Stored items from a collection:
>>
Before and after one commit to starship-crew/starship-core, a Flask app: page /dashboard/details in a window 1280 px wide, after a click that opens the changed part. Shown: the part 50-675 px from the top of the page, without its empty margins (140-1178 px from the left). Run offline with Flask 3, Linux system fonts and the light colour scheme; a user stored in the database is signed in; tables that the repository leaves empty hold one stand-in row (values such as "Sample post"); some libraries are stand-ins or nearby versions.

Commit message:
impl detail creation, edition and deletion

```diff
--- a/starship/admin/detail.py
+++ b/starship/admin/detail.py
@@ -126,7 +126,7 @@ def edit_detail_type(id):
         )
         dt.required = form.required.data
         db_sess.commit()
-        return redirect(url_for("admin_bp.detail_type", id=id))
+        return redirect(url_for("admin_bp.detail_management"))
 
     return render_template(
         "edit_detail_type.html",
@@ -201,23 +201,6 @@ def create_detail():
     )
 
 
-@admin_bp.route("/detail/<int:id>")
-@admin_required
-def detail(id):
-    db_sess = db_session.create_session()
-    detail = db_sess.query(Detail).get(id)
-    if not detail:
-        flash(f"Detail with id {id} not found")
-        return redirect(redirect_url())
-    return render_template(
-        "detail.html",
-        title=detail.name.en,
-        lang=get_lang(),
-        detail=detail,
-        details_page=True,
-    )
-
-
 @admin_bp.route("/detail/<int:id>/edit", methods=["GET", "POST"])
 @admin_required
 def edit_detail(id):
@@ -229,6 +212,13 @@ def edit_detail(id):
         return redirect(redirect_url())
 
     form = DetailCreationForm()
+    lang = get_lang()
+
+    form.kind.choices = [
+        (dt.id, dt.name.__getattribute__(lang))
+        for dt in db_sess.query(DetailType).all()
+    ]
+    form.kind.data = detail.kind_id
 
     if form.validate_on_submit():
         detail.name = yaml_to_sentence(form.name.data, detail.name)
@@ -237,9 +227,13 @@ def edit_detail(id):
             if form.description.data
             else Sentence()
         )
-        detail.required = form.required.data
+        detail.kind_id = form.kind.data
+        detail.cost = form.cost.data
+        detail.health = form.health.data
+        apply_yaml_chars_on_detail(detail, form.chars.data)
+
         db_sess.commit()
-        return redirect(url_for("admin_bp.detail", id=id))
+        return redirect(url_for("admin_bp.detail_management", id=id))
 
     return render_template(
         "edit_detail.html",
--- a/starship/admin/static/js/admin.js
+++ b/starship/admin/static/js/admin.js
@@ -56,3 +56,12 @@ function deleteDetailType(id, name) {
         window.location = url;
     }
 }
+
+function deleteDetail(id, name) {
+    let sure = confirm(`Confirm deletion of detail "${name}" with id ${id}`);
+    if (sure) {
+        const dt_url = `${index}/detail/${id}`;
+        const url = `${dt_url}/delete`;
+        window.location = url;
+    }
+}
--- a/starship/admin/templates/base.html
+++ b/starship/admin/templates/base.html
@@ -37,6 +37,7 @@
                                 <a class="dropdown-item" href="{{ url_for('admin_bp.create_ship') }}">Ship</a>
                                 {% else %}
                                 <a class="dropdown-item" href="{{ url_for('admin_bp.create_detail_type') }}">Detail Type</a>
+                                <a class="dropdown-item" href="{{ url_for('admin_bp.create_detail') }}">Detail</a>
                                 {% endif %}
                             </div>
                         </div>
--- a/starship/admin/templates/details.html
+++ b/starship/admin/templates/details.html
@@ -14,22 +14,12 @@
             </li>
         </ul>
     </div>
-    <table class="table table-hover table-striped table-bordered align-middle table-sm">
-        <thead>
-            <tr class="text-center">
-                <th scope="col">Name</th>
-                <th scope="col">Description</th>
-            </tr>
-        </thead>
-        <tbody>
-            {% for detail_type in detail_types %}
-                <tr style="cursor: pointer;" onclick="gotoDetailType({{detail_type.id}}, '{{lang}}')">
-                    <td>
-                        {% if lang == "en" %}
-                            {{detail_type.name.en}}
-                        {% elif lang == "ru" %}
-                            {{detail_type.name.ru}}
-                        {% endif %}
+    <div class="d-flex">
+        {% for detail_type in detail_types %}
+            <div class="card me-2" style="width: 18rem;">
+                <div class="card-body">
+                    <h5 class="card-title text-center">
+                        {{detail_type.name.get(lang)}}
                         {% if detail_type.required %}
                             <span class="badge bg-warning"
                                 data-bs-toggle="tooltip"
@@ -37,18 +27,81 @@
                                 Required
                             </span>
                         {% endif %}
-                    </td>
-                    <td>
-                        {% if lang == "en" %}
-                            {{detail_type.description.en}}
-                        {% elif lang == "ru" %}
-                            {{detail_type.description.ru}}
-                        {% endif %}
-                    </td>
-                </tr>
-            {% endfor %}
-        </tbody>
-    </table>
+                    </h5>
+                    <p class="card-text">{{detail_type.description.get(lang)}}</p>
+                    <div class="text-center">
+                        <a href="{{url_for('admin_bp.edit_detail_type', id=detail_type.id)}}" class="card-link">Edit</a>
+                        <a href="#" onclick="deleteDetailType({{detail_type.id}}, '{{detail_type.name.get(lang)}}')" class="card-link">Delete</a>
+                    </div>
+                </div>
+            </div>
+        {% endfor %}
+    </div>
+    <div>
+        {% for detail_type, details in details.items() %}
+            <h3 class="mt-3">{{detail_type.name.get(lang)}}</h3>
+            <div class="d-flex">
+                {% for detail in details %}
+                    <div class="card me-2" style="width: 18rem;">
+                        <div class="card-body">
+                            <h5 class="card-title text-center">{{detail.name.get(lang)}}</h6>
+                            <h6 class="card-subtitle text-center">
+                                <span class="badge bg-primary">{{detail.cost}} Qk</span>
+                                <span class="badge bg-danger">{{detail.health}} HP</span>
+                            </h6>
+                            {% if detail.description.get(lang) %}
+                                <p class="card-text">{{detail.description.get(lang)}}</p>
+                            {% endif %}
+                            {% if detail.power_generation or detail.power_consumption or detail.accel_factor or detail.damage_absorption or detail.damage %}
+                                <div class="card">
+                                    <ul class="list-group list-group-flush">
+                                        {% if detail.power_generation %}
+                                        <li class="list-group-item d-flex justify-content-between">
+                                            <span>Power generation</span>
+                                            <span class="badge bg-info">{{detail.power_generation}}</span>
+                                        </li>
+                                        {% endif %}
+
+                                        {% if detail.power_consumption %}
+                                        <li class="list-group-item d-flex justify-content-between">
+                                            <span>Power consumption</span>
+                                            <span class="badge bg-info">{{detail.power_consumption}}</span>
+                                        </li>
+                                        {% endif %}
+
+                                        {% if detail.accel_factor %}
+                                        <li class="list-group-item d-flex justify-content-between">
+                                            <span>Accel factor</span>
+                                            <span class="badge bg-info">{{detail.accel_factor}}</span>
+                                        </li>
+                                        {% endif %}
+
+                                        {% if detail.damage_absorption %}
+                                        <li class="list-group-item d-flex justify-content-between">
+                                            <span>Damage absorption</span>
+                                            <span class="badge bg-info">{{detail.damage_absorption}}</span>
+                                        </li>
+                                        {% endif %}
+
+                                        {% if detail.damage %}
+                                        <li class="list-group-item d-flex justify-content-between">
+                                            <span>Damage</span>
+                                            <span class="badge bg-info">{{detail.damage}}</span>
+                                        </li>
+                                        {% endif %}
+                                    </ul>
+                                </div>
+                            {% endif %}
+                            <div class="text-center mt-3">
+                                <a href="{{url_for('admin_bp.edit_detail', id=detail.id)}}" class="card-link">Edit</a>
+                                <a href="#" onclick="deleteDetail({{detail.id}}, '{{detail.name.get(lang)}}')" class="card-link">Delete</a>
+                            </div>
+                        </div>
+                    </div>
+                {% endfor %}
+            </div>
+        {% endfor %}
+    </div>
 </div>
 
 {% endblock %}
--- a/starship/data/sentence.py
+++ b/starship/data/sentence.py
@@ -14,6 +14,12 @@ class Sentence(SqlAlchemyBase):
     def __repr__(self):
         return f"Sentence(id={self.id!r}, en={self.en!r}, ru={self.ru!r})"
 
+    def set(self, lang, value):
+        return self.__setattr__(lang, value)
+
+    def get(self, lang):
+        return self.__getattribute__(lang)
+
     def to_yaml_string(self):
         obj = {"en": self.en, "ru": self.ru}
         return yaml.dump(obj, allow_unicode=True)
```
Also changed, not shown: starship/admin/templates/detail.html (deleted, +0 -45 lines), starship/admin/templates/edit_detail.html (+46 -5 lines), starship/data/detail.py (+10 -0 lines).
<<
>>
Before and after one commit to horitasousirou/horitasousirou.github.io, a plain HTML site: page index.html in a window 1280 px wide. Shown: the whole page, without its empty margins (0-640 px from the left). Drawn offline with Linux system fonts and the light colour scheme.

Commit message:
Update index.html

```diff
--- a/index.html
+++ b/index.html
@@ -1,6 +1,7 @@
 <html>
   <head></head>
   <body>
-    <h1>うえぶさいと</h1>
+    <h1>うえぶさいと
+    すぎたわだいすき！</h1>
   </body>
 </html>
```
<<
>>
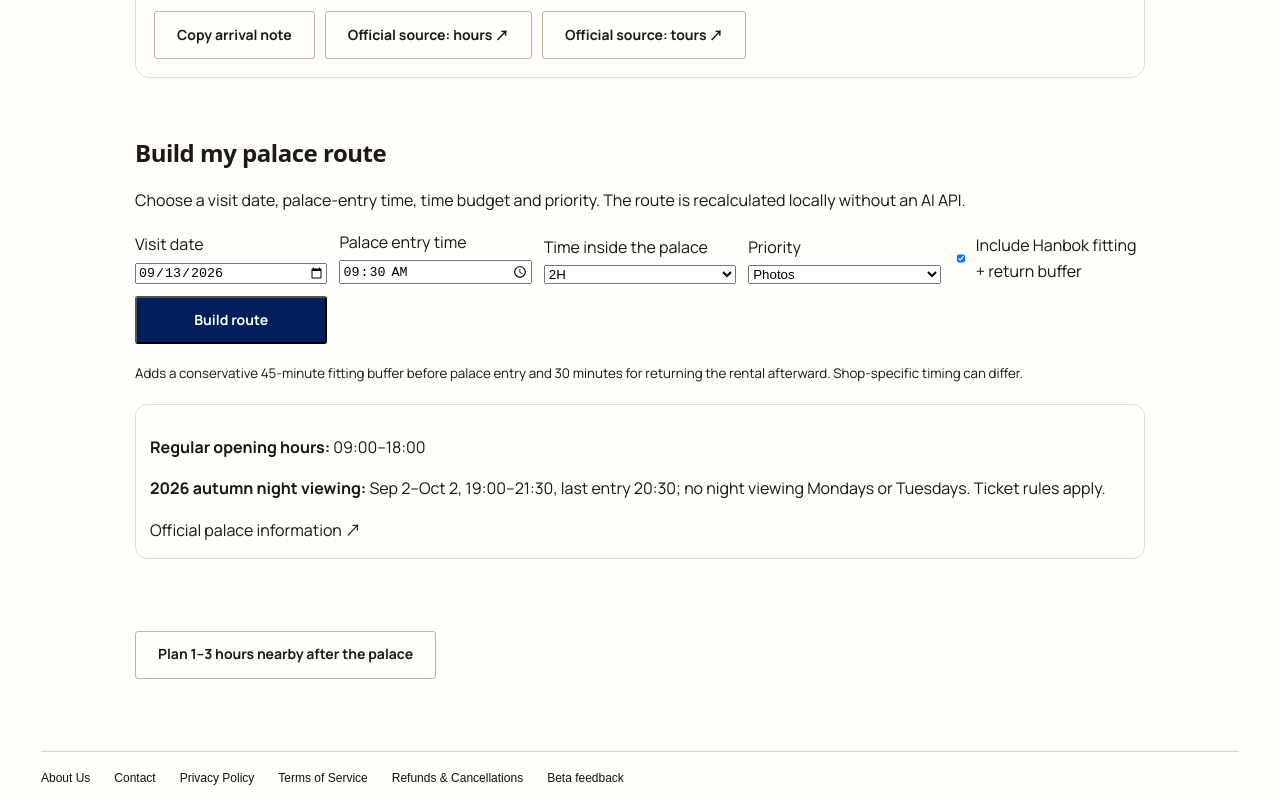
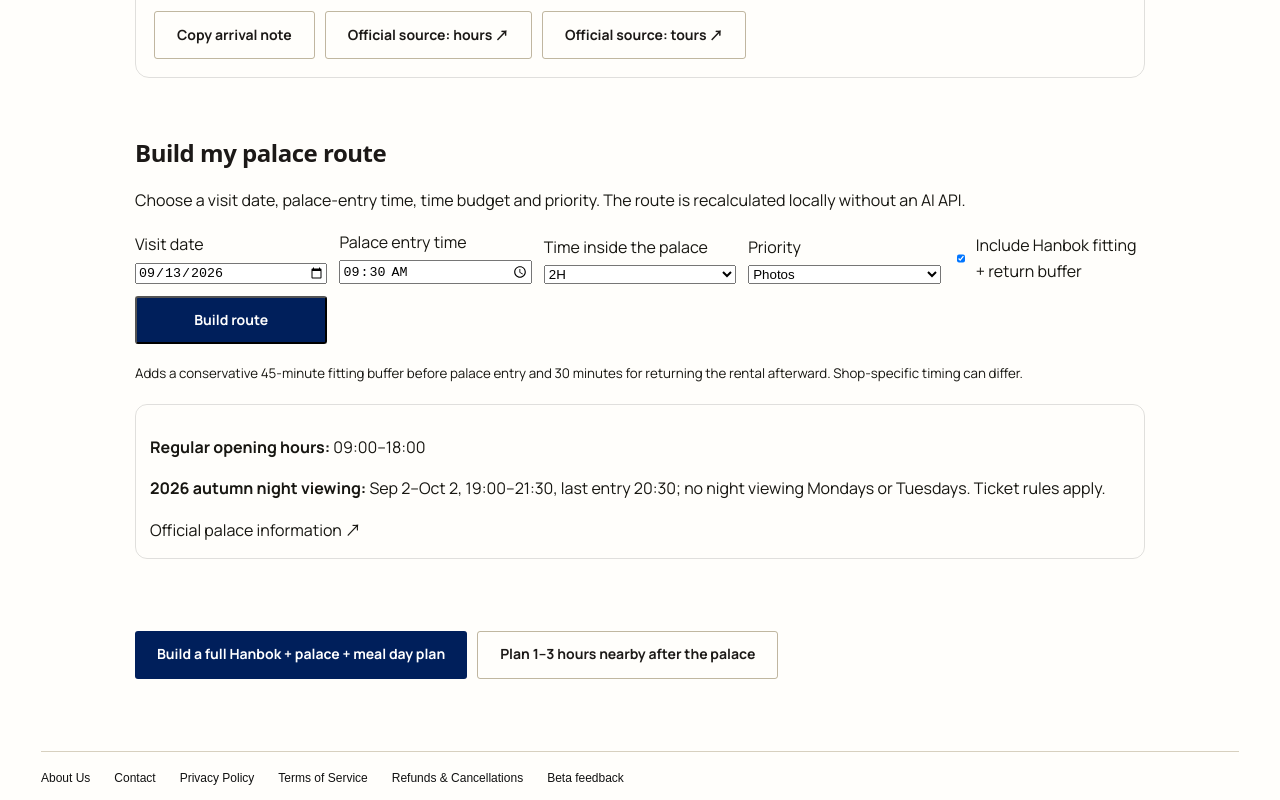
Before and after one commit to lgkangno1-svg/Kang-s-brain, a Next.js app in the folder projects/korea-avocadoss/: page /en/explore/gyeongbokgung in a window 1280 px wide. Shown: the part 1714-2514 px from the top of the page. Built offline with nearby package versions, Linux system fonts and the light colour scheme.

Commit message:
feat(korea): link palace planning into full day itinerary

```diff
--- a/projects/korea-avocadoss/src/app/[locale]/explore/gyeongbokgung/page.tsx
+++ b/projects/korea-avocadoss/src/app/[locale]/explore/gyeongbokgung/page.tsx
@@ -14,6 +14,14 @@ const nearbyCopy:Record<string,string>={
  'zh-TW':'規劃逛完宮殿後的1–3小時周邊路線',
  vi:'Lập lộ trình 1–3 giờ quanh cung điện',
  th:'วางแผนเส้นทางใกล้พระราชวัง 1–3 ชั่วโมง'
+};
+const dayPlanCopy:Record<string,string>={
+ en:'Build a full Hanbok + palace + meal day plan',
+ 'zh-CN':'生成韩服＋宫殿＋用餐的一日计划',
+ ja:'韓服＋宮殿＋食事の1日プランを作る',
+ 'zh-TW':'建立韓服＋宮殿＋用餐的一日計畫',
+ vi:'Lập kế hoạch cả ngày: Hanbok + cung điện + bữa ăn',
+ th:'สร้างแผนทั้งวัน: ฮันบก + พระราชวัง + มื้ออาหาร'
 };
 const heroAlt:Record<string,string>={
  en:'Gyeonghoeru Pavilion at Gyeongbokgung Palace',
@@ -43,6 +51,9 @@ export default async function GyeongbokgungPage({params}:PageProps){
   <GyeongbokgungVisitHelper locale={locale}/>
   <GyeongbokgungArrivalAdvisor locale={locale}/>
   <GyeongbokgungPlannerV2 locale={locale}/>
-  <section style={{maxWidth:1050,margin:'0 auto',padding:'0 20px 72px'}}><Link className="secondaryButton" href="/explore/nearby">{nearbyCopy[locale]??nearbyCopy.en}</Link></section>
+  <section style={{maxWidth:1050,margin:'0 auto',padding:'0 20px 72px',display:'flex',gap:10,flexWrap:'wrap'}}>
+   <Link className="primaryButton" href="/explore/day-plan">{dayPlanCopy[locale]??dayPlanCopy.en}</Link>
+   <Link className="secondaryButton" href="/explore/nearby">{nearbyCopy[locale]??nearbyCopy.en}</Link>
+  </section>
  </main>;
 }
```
<<
● **Exercise prompt**
The number of lines above containing the word "self" is all that should be returned.

● **Written response**
8